Labour's revamped Cabinet also features four other Māori ministers - Deputy Leader of the Labour Party Kelvin Davis, Peeni Henare, Willie Jackson and Kiri Allan - and two out of Cabinet ministers, Meka Whaitiri and Greens' co-leader Marama Davidson. Rino Tirikatene has also been appointed as a parliamentary under-secretary.

Infectious diseases expert Dr Ayesha Verrall, also a member of the LGBT community, was catapulted straight into Cabinet as a first-term list MP with several roles including Associate Minister of Health and Minister for Food Safety.

LGBT Labour MP Kiri Allan has been appointed Conservation Minister, replacing Green MP Eugenie Sage.

Three ministers of the 20-strong Cabinet are also of Pasifika descent - Poto Williams, Carmel Sepuloni and Kris Faafoi.

"It is both a Cabinet with huge merit and talent, which also happens to be incredibly diverse," Ardern told reporters on Monday following her announcement.

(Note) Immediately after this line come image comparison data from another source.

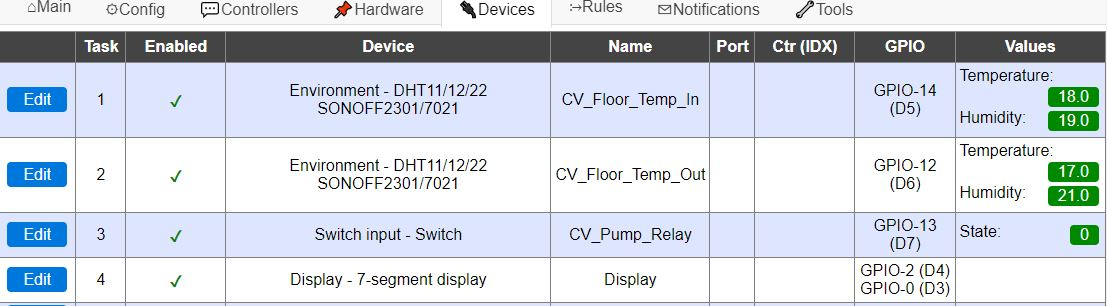
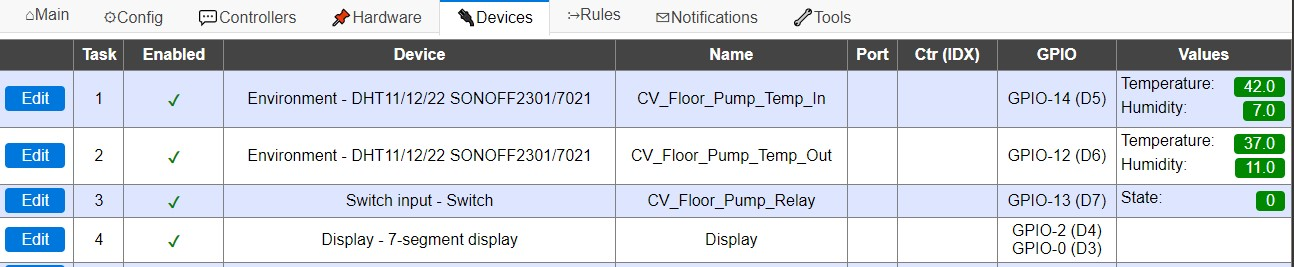
Changed the names of the devices to be more logica

diff --git a/README.md b/README.md
@@ -50,11 +50,11 @@ See the instructions in 'Arduino projects and programming' (not listed here)
 
 ![ESPEasy Devices](Images/ESPEasy_Devices.jpg)
 
-![ESPEasy Devices CV_FloorTempIn](Images/ESPEasy_CV_FloorTempIn.jpg)
+![ESPEasy Devices CV_FloorTempIn](Images/ESPEasy_CV_Floor_Pump_Temp_In.jpg)
 
-![ESPEasy Devices CV_FloorTempOut](Images/ESPEasy_CV_FloorTempOut.jpg)
+![ESPEasy Devices CV_FloorTempOut](Images/ESPEasy_CV_Floor_Pump_Temp_Out.jpg)
 
-![ESPEasy Devices CV_Pump_Relay](Images/ESPEasy_CV_Pump_Relay.jpg)
+![ESPEasy Devices CV_Floor_Pump_Relay](Images/ESPEasy_CV_Floor_Pump_Relay.jpg)
 
 ![ESPEasy Devices ESPEasy_Display](Images/ESPEasy_Display.jpg)
 
@@ -89,7 +89,7 @@ All annotation is stored in the next paragraph to let the #chars be below 2048. 
 on System#Boot do
     gpio,13,0
     
-    Let,1,[CV_Floor_Temp_In#Temperature]*100+[CV_Floor_Temp_Out#Temperature] 
+    Let,1,[CV_Floor_Pump_Temp_In#Temperature]*100+[CV_Floor_Pump_Temp_Out#Temperature] 
      
     7don 
     7db,1
@@ -102,45 +102,46 @@ on Rules#Timer=1 do
     If %systime% > 06:00:00
         If %systime% < 20:00:00
             Publish,ESP05_CV_Floor_Pump/status/insideOfOperationalHours,on
-            Let,1,[CV_Floor_Temp_In#Temperature]*100+[CV_Floor_Temp_Out#Temperature]
-            if [CV_Floor_Temp_In#Temperature] > 45
+            Let,1,[CV_Floor_Pump_Temp_In#Temperature]*100+[CV_Floor_Pump_Temp_Out#Temperature]
+            if [CV_Floor_Pump_Temp_In#Temperature] > 45
                 gpio,13,0
                 Publish,ESP05_CV_Floor_Pump/status/TemperatureTooHigh,on
             endif          
-            if [CV_Floor_Temp_In#Temperature] > 30
+            if [CV_Floor_Pump_Temp_In#Temperature] > 30
                 gpio,13,1
             endif
-            if [CV_Floor_Temp_In#Temperature] < 22
+            if [CV_Floor_Pump_Temp_In#Temperature] < 22
             gpio,13,0
             Publish,ESP05_CV_Floor_Pump/status/TemperatureTooHigh,off
             endif
         endif
+        Publish,ESP05_CV_Floor_Pump/status/insideOfOperationalHours,off
     endif
 
     7dn,[var#1]
  
-    Publish,ESP05_CV_Floor_Pump/status/CV_Floor_Temp_In,[CV_Floor_Temp_In#Temperature]
-    Publish,ESP05_CV_Floor_Pump/status/CV_Floor_Temp_Out,[CV_Floor_Temp_Out#Temperature]
-    Publish,ESP05_CV_Floor_Pump/status/CV_Pump_Relay,[CV_Pump_Relay#State]
+    Publish,ESP05_CV_Floor_Pump/status/CV_Floor_Pump_Temp_In,[CV_Floor_Pump_Temp_In#Temperature]
+    Publish,ESP05_CV_Floor_Pump/status/CV_Floor_Pump_Temp_Out,[CV_Floor_Pump_Temp_Out#Temperature]
+    Publish,ESP05_CV_Floor_Pump/status/CV_Floor_Pump_Relay,[CV_Floor_Pump_Relay#State]
 
     timerSet,1,60
 endon
 
 on Clock#Time=All,20:05 do 
-    if [CV_Floor_Temp_In#Temperature] < 35
+    if [CV_Floor_Pump_Temp_In#Temperature] < 35
         gpio,13,1
-        Publish,ESP05_CV_Floor_Pump/status/CV_Pump_Relay,[CV_Pump_Relay#State]
+        Publish,ESP05_CV_Floor_Pump/status/CV_Floor_Pump_Relay,[CV_Floor_Pump_Relay#State]
     endif
 endon
 
 on Clock#Time=All,20:15 do
     gpio,13,0
-    Publish,ESP05_CV_Floor_Pump/status/CV_Pump_Relay,[CV_Pump_Relay#State]
+    Publish,ESP05_CV_Floor_Pump/status/CV_Floor_Pump_Relay,[CV_Floor_Pump_Relay#State]
 endon
 
 on Clock#Time=All,21:20 do
     gpio,13,0
-    Publish,ESP05_CV_Floor_Pump/status/CV_Pump_Relay,[CV_Pump_Relay#State]
+    Publish,ESP05_CV_Floor_Pump/status/CV_Floor_Pump_Relay,[CV_Floor_Pump_Relay#State]
 endon
 ```
 #### Rules Set 1 including annotation
@@ -150,7 +151,7 @@ on System#Boot do
     gpio,13,0 //set pin 13 low. This is the relay of the CV pump
     
 //store the value in variable1 to be able to be used later. 
-    Let,1,[CV_Floor_Temp_In#Temperature]*100+[CV_Floor_Temp_Out#Temperature] 
+    Let,1,[CV_Floor_Pump_Temp_In#Temperature]*100+[CV_Floor_Pump_Temp_Out#Temperature] 
      
     7don //turn the TM1637 on
     7db,1 //Display the number
@@ -163,35 +164,36 @@ on Rules#Timer=1 do // when timer 1 reaches the end of the cycle do
     If %systime% > 06:00:00        //after time …
         If %systime% < 20:00:00    //before time …
             Publish,ESP05_CV_Floor_Pump/status/insideOfOperationalHours,on    //push to MQTT
-            Let,1,[CV_Floor_Temp_In#Temperature]*100+[CV_Floor_Temp_Out#Temperature] //store the value in variable1 to be able to be used later. 
-            if [CV_Floor_Temp_In#Temperature] > 45 //this is the temperature too high
+            Let,1,[CV_Floor_Pump_Temp_In#Temperature]*100+[CV_Floor_Pump_Temp_Out#Temperature] //store the value in variable1 to be able to be used later. 
+            if [CV_Floor_Pump_Temp_In#Temperature] > 45 //this is the temperature too high
                 gpio,13,0 //turn the relais off
                 Publish,ESP05_CV_Floor_Pump/status/TemperatureTooHigh,on
             endif          
-            if [CV_Floor_Temp_In#Temperature] > 30   //when above .. then on
+            if [CV_Floor_Pump_Temp_In#Temperature] > 30   //when above .. then on
                 gpio,13,1
             endif
-            if [CV_Floor_Temp_In#Temperature] < 22   //when below .. then off
+            if [CV_Floor_Pump_Temp_In#Temperature] < 22   //when below .. then off
             gpio,13,0
             Publish,ESP05_CV_Floor_Pump/status/TemperatureTooHigh,off   // publis to MQTT
             endif
         endif
+        Publish,ESP05_CV_Floor_Pump/status/insideOfOperationalHours,off
     endif
 
     7dn,[var#1]
  
-    Publish,ESP05_CV_Floor_Pump/status/CV_Floor_Temp_In,[CV_Floor_Temp_In#Temperature]
-    Publish,ESP05_CV_Floor_Pump/status/CV_Floor_Temp_Out,[CV_Floor_Temp_Out#Temperature]
-    Publish,ESP05_CV_Floor_Pump/status/CV_Pump_Relay,[CV_Pump_Relay#State]
+    Publish,ESP05_CV_Floor_Pump/status/CV_Floor_Pump_Temp_In,[CV_Floor_Pump_Temp_In#Temperature]
+    Publish,ESP05_CV_Floor_Pump/status/CV_Floor_Pump_Temp_Out,[CV_Floor_Pump_Temp_Out#Temperature]
+    Publish,ESP05_CV_Floor_Pump/status/CV_Floor_Pump_Relay,[CV_Floor_Pump_Relay#State]
 
     timerSet,1,60
 endon
 
 on Clock#Time=All,20:05 do //will run once a day at 20:05 to make sure that the pump will not get stuck
     //this timeslot needs to be outside of the timeslot of the automatic switching based on temperature
-    if [CV_Floor_Temp_In#Temperature] < 35   //when below .. then on. Only run when not too hot
+    if [CV_Floor_Pump_Temp_In#Temperature] < 35   //when below .. then on. Only run when not too hot
         gpio,13,1
-        Publish,ESP05_CV_Floor_Pump/status/CV_Pump_Relay,[CV_Pump_Relay#State]
+        Publish,ESP05_CV_Floor_Pump/status/CV_Floor_Pump_Relay,[CV_Floor_Pump_Relay#State]
     endif
 endon
 
@@ -199,11 +201,11 @@ endon
 //Make sure that there is an off at a defined time outside the automatic switching window to make sure that the pump is off
 on Clock#Time=All,20:15 do //will run once a day at 20:15
     gpio,13,0
-    Publish,ESP05_CV_Floor_Pump/status/CV_Pump_Relay,[CV_Pump_Relay#State]
+    Publish,ESP05_CV_Floor_Pump/status/CV_Floor_Pump_Relay,[CV_Floor_Pump_Relay#State]
 endon
 
 on Clock#Time=All,20:20 do //will run once a day at 20:20 as backup if the previous command did not get set
     gpio,13,0
-    Publish,ESP05_CV_Floor_Pump/status/CV_Pump_Relay,[CV_Pump_Relay#State]
+    Publish,ESP05_CV_Floor_Pump/status/CV_Floor_Pump_Relay,[CV_Floor_Pump_Relay#State]
 endon
 ```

"I think it’s an important point to make - these are individuals who have been promoted for what they bring to the cabinet, they also reflect the New Zealand that elected them."

Here's what the headlines are saying:

"Ardern's changes to the Cabinet represent a bold political statement that places women, Māori and other minority groups in important decision-making roles," the Financial Times reported.

"It should help silence internal critics on the political left, who have alleged her government will be incrementalist rather than transformative, said Bronwyn Hayward, politics professor at University of Canterbury."

The Guardian reported New Zealand's diverse new government would focus on "COVID-19 containment and economic recovery".

"Of the 20-strong Cabinet, eight are women, five are Māori, three are Pasifika and three are LGBT," contributing writer Phil Taylor wrote from Auckland.

Nanaia Mahuta

The majority of the news around New Zealand's new Cabinet focused on the appointment of Mahuta as Minister of Foreign Affairs.

The Guardian article referred to Mahuta as a "trailblazing MP", noting her milestone achievement as the first woman to hold the portfolio.

The Financial Times called her appointment the "biggest surprise" in the new Cabinet.

Nanaia Mahuta.
Nanaia Mahuta. Photo credit: Getty

Mahuta also made headlines in Australia and the United Kingdom with SBS Australia and the Daily Mail profiling New Zealand's new Minister of Foreign Affairs.

The Washington Post was among those to make note of the announcement with the headline "New Zealand's Ardern names 'incredibly diverse' Cabinet, including first Indigenous woman as top diplomat".

Addressing reporters on Monday, Mahuta graciously said her successes followed "in the line of a long legacy of firsts for women", and expressed hope that her appointment would continue to break down barriers for Māori women.

Compared to Australia

ABC News compared New Zealand's Cabinet compared to Australia's federal Government.

Currently in Australia, there are 86 women elected across the 227 seats, or just under 38 per cent, along with six indigenous people and nine people who identify as LGBTQ+.

"After the 2019 election, about 4 percent of Federal MPs had non-European heritage - far below Canada, New Zealand and the United Kingdom," ABC reported.

Dr Blair Williams, a lecturer at the School of Politics and International Relations at the Australian National University, said it was important to think of ways to improve diversity in Australia.

'"It is not diverse at all,'" he said.

"It doesn't really represent what Australia looks like. So we need to open up these conversations around how do we get our Parliament to be more inclusive?"'